WHAT YOU NEED TO DO: Could you filter the material and copy every line where the word "version" occurs?
---------- DATASET ENTRIES
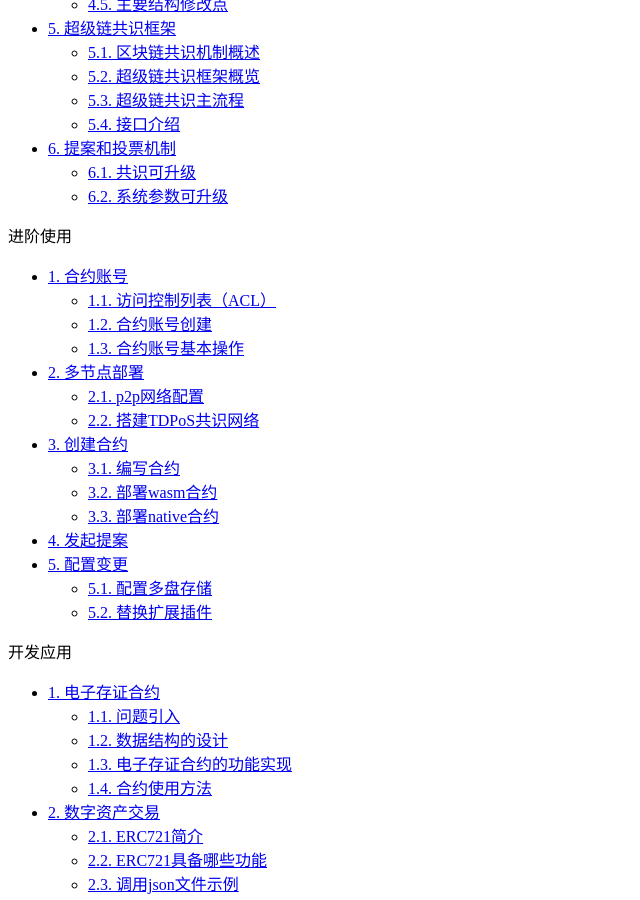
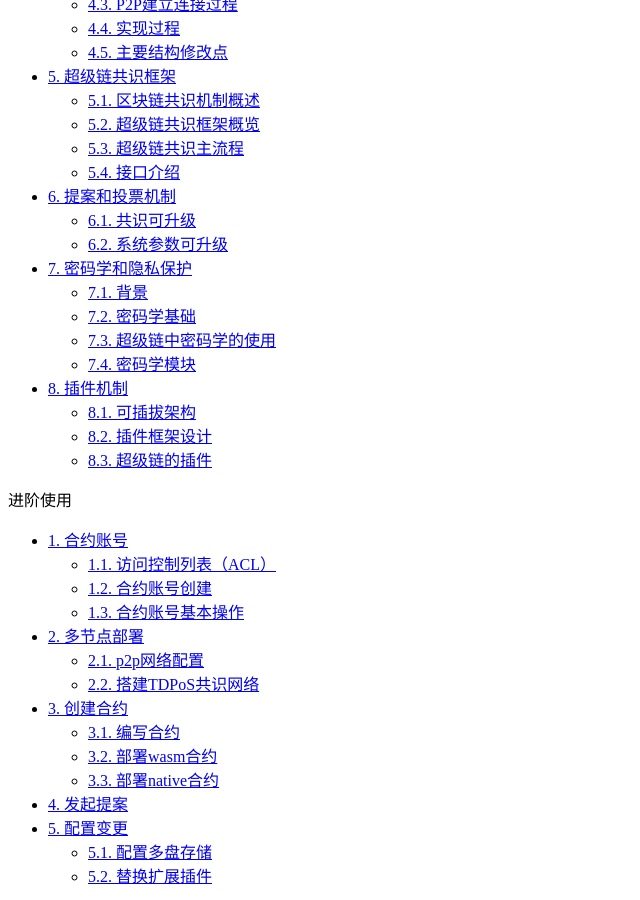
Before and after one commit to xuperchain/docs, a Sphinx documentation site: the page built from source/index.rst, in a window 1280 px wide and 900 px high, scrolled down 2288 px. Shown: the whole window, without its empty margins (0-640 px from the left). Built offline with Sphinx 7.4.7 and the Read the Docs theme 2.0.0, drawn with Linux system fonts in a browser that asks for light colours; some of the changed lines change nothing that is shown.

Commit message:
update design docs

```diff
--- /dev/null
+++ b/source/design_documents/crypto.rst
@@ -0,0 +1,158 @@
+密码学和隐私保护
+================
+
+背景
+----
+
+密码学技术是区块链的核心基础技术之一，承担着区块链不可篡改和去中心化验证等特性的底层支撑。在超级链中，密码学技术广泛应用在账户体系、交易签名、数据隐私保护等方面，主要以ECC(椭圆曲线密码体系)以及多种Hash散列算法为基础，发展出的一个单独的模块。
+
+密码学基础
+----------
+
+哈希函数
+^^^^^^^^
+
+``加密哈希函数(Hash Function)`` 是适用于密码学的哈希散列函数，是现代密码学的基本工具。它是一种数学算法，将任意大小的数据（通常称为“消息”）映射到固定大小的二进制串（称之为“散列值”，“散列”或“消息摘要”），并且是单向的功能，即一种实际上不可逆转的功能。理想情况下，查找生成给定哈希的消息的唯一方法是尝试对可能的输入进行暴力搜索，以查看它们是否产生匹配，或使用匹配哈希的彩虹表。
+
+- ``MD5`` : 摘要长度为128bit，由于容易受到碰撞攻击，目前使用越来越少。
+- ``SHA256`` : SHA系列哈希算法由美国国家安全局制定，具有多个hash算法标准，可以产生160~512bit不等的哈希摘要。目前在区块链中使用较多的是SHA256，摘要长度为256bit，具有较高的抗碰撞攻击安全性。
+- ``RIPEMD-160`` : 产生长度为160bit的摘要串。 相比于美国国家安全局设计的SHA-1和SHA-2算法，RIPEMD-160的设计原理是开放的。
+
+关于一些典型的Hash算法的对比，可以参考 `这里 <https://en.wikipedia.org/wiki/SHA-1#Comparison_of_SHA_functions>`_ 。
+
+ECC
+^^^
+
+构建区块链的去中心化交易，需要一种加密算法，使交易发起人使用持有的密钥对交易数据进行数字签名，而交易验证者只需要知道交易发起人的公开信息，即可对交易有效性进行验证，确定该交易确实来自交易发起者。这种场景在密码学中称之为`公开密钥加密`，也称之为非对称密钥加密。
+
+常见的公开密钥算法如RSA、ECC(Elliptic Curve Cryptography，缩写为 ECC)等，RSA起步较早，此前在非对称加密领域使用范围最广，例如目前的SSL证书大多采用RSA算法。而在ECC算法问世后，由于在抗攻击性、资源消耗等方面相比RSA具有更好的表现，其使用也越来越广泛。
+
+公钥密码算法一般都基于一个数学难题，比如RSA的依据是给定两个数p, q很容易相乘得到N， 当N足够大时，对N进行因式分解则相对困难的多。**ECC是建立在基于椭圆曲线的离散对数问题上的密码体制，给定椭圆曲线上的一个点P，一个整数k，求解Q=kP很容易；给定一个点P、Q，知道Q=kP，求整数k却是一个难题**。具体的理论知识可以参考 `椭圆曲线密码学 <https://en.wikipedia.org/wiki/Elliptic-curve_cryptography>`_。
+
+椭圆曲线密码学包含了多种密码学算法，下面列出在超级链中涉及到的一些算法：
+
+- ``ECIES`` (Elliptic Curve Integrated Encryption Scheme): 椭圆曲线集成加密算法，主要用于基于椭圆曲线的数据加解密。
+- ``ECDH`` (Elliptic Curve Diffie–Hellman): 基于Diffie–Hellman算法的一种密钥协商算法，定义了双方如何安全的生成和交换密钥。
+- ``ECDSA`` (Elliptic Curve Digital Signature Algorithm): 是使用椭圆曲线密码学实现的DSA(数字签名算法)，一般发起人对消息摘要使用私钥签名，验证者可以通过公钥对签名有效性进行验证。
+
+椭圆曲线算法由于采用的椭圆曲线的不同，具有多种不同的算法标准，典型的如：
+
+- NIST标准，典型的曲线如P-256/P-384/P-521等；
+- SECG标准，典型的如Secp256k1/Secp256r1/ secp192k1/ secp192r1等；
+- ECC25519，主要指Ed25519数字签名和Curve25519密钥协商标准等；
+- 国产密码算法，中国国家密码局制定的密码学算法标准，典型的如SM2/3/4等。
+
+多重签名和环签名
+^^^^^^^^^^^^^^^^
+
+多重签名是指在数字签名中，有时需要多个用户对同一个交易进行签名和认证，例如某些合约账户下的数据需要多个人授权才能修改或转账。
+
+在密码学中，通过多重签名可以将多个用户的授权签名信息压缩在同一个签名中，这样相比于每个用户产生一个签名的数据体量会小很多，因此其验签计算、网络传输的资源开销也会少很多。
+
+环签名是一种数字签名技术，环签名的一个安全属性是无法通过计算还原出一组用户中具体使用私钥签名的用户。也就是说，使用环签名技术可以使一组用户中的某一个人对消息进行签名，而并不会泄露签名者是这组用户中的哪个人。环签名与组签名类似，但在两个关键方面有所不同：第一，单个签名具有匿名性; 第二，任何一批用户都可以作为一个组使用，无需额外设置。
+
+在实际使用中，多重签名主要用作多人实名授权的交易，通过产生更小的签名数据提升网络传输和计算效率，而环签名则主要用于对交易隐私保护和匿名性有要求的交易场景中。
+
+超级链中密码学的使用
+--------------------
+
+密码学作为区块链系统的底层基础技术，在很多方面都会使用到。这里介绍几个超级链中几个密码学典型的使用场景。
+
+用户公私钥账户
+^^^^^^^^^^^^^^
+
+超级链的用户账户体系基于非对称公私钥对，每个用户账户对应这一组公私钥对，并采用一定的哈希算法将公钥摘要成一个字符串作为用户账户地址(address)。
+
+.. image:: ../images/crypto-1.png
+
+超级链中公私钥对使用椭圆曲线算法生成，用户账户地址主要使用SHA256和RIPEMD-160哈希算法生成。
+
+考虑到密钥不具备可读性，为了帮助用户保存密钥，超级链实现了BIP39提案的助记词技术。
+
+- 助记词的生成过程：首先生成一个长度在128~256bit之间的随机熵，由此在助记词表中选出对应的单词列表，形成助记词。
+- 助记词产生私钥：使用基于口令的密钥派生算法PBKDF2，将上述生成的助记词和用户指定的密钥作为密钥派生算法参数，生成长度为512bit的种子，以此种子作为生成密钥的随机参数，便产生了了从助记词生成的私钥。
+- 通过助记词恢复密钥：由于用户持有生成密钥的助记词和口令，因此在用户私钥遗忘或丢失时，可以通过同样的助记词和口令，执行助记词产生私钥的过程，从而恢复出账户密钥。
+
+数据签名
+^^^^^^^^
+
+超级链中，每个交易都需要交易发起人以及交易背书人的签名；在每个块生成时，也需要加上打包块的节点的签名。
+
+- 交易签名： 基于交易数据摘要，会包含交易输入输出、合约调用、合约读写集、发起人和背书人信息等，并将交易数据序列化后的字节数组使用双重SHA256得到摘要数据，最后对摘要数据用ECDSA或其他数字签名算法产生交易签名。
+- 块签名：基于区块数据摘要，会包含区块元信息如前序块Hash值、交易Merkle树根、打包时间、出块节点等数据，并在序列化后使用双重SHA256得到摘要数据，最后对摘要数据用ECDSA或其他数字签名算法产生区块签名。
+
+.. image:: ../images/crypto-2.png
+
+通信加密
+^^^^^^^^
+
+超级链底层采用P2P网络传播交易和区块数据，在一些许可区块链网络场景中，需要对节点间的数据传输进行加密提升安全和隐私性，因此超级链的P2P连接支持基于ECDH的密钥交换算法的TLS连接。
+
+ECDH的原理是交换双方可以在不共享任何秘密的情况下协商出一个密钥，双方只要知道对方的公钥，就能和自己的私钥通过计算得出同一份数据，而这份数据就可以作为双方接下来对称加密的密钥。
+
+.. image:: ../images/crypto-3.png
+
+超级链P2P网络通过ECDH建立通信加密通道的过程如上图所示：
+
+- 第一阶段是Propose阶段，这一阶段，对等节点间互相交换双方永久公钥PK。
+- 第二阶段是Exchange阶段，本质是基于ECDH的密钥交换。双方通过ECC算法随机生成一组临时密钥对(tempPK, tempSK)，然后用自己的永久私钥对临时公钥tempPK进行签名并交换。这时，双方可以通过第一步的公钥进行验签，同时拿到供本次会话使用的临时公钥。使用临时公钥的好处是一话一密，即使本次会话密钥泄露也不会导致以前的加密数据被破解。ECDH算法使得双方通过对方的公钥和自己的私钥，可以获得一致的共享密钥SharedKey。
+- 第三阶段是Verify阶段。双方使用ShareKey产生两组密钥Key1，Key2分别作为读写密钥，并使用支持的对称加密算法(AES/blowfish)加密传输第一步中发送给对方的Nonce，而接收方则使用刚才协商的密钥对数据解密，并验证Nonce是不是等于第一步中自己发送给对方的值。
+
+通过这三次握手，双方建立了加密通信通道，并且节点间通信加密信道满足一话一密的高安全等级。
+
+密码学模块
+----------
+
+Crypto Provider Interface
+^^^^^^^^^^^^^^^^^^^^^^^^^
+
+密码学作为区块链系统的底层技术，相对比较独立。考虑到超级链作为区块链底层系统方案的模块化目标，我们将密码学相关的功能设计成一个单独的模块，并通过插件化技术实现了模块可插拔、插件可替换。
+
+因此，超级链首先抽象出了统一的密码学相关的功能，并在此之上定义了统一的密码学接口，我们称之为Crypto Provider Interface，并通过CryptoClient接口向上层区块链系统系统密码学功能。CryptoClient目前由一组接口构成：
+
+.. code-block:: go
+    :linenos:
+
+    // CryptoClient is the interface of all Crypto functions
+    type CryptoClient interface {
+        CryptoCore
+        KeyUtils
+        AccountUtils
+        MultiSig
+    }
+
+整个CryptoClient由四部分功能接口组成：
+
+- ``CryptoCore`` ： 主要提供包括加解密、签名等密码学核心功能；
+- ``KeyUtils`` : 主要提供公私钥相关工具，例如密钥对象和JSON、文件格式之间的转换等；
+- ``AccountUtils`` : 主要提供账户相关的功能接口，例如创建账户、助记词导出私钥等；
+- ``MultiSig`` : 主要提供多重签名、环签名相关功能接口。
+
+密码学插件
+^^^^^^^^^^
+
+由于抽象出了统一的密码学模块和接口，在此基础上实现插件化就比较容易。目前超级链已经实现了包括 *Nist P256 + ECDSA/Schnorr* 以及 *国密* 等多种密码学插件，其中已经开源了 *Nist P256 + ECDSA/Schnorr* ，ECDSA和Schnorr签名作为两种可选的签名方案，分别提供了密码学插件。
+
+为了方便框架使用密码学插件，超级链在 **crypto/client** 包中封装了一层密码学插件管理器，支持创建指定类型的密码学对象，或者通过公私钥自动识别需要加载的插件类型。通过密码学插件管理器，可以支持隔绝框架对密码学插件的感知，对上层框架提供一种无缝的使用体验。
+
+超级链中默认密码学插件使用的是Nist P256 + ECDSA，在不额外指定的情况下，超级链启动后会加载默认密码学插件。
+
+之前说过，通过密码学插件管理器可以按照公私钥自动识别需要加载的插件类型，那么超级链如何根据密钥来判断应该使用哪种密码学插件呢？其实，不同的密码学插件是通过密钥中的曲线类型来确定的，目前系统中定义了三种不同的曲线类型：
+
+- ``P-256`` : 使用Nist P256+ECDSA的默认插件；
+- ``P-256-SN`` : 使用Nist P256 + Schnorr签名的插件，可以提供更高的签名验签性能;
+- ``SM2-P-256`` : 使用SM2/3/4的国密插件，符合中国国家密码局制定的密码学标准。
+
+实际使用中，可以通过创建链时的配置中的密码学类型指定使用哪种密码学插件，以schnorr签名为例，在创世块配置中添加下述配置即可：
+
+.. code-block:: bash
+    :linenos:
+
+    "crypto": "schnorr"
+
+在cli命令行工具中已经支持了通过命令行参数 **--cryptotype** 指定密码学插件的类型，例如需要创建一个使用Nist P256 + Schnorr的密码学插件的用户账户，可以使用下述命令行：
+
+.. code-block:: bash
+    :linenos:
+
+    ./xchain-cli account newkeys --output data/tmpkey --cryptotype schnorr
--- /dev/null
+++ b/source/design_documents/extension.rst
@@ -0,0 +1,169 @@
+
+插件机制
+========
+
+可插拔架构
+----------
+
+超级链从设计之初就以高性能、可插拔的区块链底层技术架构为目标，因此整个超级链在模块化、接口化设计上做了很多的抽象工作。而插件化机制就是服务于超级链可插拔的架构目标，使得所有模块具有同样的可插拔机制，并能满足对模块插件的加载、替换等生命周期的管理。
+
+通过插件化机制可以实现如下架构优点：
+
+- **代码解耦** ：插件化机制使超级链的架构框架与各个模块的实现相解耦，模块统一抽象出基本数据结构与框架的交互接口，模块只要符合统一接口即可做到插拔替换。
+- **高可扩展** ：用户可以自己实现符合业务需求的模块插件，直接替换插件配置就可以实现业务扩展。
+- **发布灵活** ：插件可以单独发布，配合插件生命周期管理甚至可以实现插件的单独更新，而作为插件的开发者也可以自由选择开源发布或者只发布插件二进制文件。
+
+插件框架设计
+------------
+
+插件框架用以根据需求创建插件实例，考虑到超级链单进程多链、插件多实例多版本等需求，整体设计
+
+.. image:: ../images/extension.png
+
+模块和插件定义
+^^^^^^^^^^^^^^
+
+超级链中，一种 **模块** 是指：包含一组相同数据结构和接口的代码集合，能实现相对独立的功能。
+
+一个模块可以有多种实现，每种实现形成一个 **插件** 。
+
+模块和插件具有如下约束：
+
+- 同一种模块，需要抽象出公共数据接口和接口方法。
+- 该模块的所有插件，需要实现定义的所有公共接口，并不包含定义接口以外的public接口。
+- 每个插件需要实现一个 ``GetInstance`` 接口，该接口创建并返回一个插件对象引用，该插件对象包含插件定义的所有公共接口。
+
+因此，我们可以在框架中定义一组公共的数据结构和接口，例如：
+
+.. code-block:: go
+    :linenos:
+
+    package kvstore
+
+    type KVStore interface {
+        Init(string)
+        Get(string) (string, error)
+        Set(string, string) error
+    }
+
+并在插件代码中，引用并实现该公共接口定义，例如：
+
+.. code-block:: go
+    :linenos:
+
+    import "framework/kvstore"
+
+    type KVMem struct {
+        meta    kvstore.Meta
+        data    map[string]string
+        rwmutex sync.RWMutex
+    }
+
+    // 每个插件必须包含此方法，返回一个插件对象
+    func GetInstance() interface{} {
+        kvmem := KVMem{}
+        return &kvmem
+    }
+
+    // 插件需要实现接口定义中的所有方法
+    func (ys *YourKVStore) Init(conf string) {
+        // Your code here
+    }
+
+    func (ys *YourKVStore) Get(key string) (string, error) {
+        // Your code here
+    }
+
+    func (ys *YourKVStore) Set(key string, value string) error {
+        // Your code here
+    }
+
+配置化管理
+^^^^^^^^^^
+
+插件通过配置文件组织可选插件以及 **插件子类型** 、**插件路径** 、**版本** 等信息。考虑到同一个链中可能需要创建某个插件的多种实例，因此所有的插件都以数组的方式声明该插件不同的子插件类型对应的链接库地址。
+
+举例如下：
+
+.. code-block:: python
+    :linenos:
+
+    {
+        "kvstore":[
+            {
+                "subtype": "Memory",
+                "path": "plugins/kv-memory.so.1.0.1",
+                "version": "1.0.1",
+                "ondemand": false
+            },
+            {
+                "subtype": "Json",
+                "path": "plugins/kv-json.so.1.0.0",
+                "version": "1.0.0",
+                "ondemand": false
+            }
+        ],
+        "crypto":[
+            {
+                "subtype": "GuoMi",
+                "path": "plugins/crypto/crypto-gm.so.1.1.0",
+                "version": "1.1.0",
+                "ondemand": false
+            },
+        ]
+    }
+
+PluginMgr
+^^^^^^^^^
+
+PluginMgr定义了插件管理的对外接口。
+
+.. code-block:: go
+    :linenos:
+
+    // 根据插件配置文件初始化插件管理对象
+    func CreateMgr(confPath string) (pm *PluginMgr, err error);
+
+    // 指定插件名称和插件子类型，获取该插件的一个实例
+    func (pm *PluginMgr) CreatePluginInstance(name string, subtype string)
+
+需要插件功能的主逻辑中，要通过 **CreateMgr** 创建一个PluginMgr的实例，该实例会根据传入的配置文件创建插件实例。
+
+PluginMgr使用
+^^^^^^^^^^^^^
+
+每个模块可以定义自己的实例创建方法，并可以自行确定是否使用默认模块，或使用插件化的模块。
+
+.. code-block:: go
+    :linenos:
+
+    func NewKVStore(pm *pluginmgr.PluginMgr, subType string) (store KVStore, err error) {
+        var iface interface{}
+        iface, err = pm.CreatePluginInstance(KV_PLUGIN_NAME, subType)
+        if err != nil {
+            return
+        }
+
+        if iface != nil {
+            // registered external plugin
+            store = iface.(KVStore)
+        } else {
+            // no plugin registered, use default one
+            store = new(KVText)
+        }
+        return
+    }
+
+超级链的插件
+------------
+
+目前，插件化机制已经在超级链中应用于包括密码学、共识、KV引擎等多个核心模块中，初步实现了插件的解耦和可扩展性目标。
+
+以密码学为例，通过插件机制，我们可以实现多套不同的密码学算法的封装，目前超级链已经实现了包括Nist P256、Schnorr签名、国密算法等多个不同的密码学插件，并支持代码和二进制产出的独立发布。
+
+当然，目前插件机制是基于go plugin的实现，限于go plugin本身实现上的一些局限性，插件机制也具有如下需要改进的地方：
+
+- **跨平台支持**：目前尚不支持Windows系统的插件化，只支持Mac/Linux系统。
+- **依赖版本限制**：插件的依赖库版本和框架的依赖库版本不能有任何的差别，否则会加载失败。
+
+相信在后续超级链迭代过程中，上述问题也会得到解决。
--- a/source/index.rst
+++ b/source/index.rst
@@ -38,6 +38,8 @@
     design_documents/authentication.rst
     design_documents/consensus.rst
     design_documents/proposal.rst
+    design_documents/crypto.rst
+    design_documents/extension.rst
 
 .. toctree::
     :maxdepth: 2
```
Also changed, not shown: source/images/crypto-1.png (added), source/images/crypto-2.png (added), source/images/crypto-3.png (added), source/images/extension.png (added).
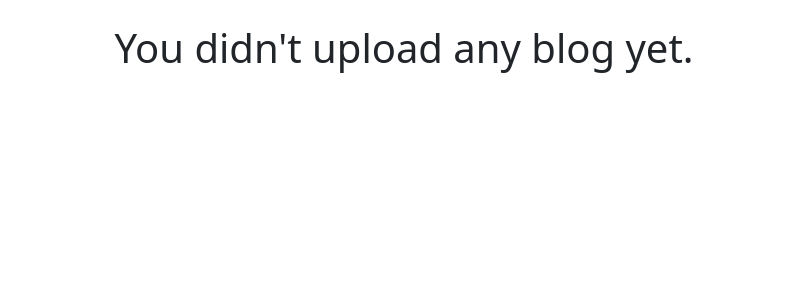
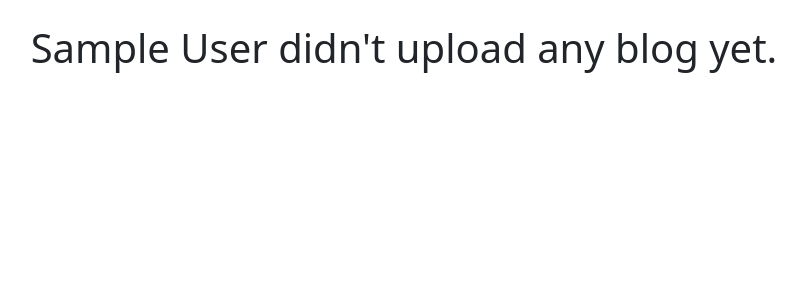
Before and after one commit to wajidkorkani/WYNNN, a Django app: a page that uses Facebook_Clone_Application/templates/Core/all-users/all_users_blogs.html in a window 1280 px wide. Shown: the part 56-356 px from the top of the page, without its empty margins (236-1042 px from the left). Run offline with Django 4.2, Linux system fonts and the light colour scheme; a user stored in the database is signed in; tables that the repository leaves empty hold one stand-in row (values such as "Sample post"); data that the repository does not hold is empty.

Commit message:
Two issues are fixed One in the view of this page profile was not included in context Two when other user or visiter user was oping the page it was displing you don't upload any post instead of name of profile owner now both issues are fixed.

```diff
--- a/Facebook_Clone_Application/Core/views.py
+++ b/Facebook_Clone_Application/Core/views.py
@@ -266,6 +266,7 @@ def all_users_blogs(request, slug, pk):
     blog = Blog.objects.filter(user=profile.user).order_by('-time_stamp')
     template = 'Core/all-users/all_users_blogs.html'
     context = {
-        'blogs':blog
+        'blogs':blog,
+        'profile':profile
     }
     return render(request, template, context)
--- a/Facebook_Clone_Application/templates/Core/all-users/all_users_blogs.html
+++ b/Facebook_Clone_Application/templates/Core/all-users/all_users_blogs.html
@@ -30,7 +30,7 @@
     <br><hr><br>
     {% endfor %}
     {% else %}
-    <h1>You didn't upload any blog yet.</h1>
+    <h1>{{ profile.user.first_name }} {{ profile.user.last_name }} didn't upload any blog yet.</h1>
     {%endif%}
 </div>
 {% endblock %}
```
--------------------
WRITTEN REPLY:
+                "version": "1.0.1",
+                "version": "1.0.0",
+                "version": "1.1.0",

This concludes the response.